Hemming is nothing but to fold the metal back on
itself. In Sheet Metal hems are used to create folds in sheet metal in order to stiffen edges and create an edge safe to touch. Hems are most often used to remove a sharp untreated edge and make it safe for handling. Hems are commonly used to hide imperfections and provide a generally safer edge to handle. A combination of two hems can create strong, tight joints with little or minimal fastening. Hems can even be used to strategically double the thickness of metal in areas of a part which may require extra support. It is recommended that:
For tear drop hems, the inside diameter should be
equal to the material thickness.
For open hem the bend will lose its roundness when the inside diameter is greater than the sheet metal thickness.
For bends, the minimum distance between the inside edge of the bend and the outside of the hem should be 5 times material thickness plus bend radius plus hem radius.
Holes & Slots: Dimensions
Keep hole and slot diameters at least as large as material thickness. Higher strength materials require larger diameters.
Holes and slots may become deformed when placed near a bend. The minimum distance they should be placed from a bend depends on the material thickness, the bend radius, and their diameter. Be sure to place holes away from bends at a distance of at least 2.5 times the material’s thickness plus the bend radius. Slots should be placed 4 times the material’s thickness plus the bend radius away from the bend. Be sure to place holes and slots at least 2 times the material’s thickness away from an edge to avoid a “bulging” effect. Holes should be placed at least 6 times the material’s thickness apart.
Notches & Tabs Feature
Notches must be at least the material’s thickness, whichever is greater, and can be no longer than 5 times its width. Tabs must be at least twice times the material’s thickness or 3.2mm, whichever is greater, and can be no longer than 5 times its width.
Notching is a shearing operation that removes a section from the outer edge of the metal strip or part. In case, distance between the notches to bend is very small then distortion of sheet metal may take place. To avoid such condition
notch should be placed at appropriate distance from bend with respect to sheet thickness. Notching is a low-cost process, particularly for its low tooling costs with a small range of standard punches.
Notches must be at least 3.175mm away from each other. For bends, notches must be at least 3 times the material’s thickness plus the bend radius. Tabs must have a minimum distance from each other of 1mm or the material’s thickness, whichever is greater.
Recommendations for Notch Feature:
Notch width should not be narrower than 1.5 * t.
Length of notches can be up to 5 * t. Recommended corner radius for notches should be 0.5 * t.
Notches must be at least the material’s thickness or 0.04”, whichever is greater, and can be no longer than 5 times its width. Tabs must be at least 2 times the material’s thickness or 0.126”, whichever is greater, and can be no longer than 5 times its width.
Filleting or rounding the corners of sheetmetal is done in
order to provide a smooth finish.
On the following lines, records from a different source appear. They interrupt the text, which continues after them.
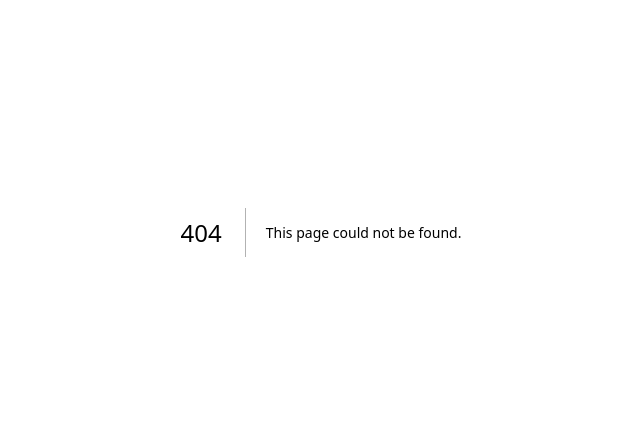
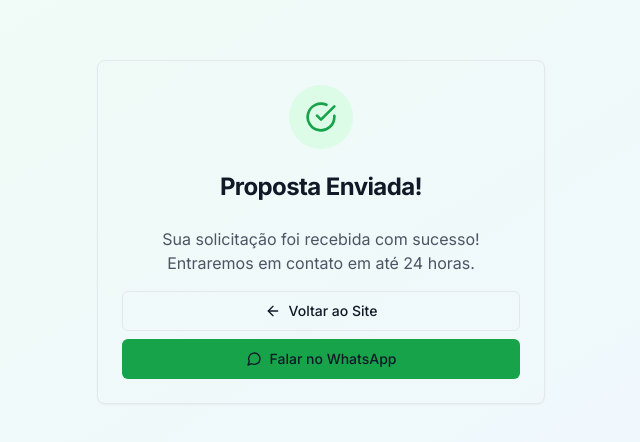
Before and after one commit to Fology/excel-expert-site, a Next.js app: page /obrigado in a window 1280 px wide. Before the commit this address had no page. Shown: the part 168-610 px from the top of the page, without its empty margins (319-959 px from the left). Built offline with nearby package versions, Linux system fonts and the light colour scheme.

Commit message:
Create page.tsx

```diff
--- /dev/null
+++ b/app/obrigado/page.tsx
@@ -0,0 +1,45 @@
+import { Button } from "@/components/ui/button";
+import { Card, CardContent, CardHeader, CardTitle } from "@/components/ui/card";
+import { CheckCircle, ArrowLeft, MessageCircle } from "lucide-react";
+
+export default function ObrigadoPage() {
+  return (
+    <main className="min-h-screen bg-gradient-to-br from-green-50 to-blue-50 flex items-center justify-center p-4">
+      <Card className="w-full max-w-md text-center">
+        <CardHeader>
+          <div className="mx-auto mb-4 flex h-16 w-16 items-center justify-center rounded-full bg-green-100">
+            <CheckCircle className="h-8 w-8 text-green-600" />
+          </div>
+          <CardTitle className="text-2xl font-bold text-gray-900">
+            Proposta Enviada!
+          </CardTitle>
+        </CardHeader>
+        <CardContent className="space-y-4">
+          <p className="text-gray-600">
+            Sua solicitação foi recebida com sucesso! Entraremos em contato em até 24 horas.
+          </p>
+          <div className="space-y-2">
+            <a href="/">
+              <Button variant="outline" className="w-full">
+                <ArrowLeft className="mr-2 h-4 w-4" />
+                Voltar ao Site
+              </Button>
+            </a>
+            <Button
+              className="w-full bg-green-600 hover:bg-green-700"
+              onClick={() => {
+                const phoneNumber = "5511999999999"; // ← SEU NÚMERO
+                const message = "Olá! Acabei de enviar uma proposta pelo site e gostaria de falar com você.";
+                const whatsappURL = `https://wa.me/${phoneNumber}?text=${encodeURIComponent(message)}`;
+                window.open(whatsappURL, '_blank');
+              }}
+            >
+              <MessageCircle className="mr-2 h-4 w-4" />
+              Falar no WhatsApp
+            </Button>
+          </div>
+        </CardContent>
+      </Card>
+    </main>
+  );
+}
```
Fillets remove sharp
corners making them easier to handle and preventing cuts and scratches.
A fillet is usually designed to be ½ the material’s thickness and filleting makes parts more cost-effective.
Relief cuts help parts fall closer to design intent to avoid “overhangs” and tearing at bends. Overhangs become more prominent for thicker parts with a smaller bend radius, and may even be as large as ½ the material’s thickness. Tearing may occur when bends are made close to an edge.
Relief cuts for bends must be at least one material’s thickness in width, and must be longer than the bend radius.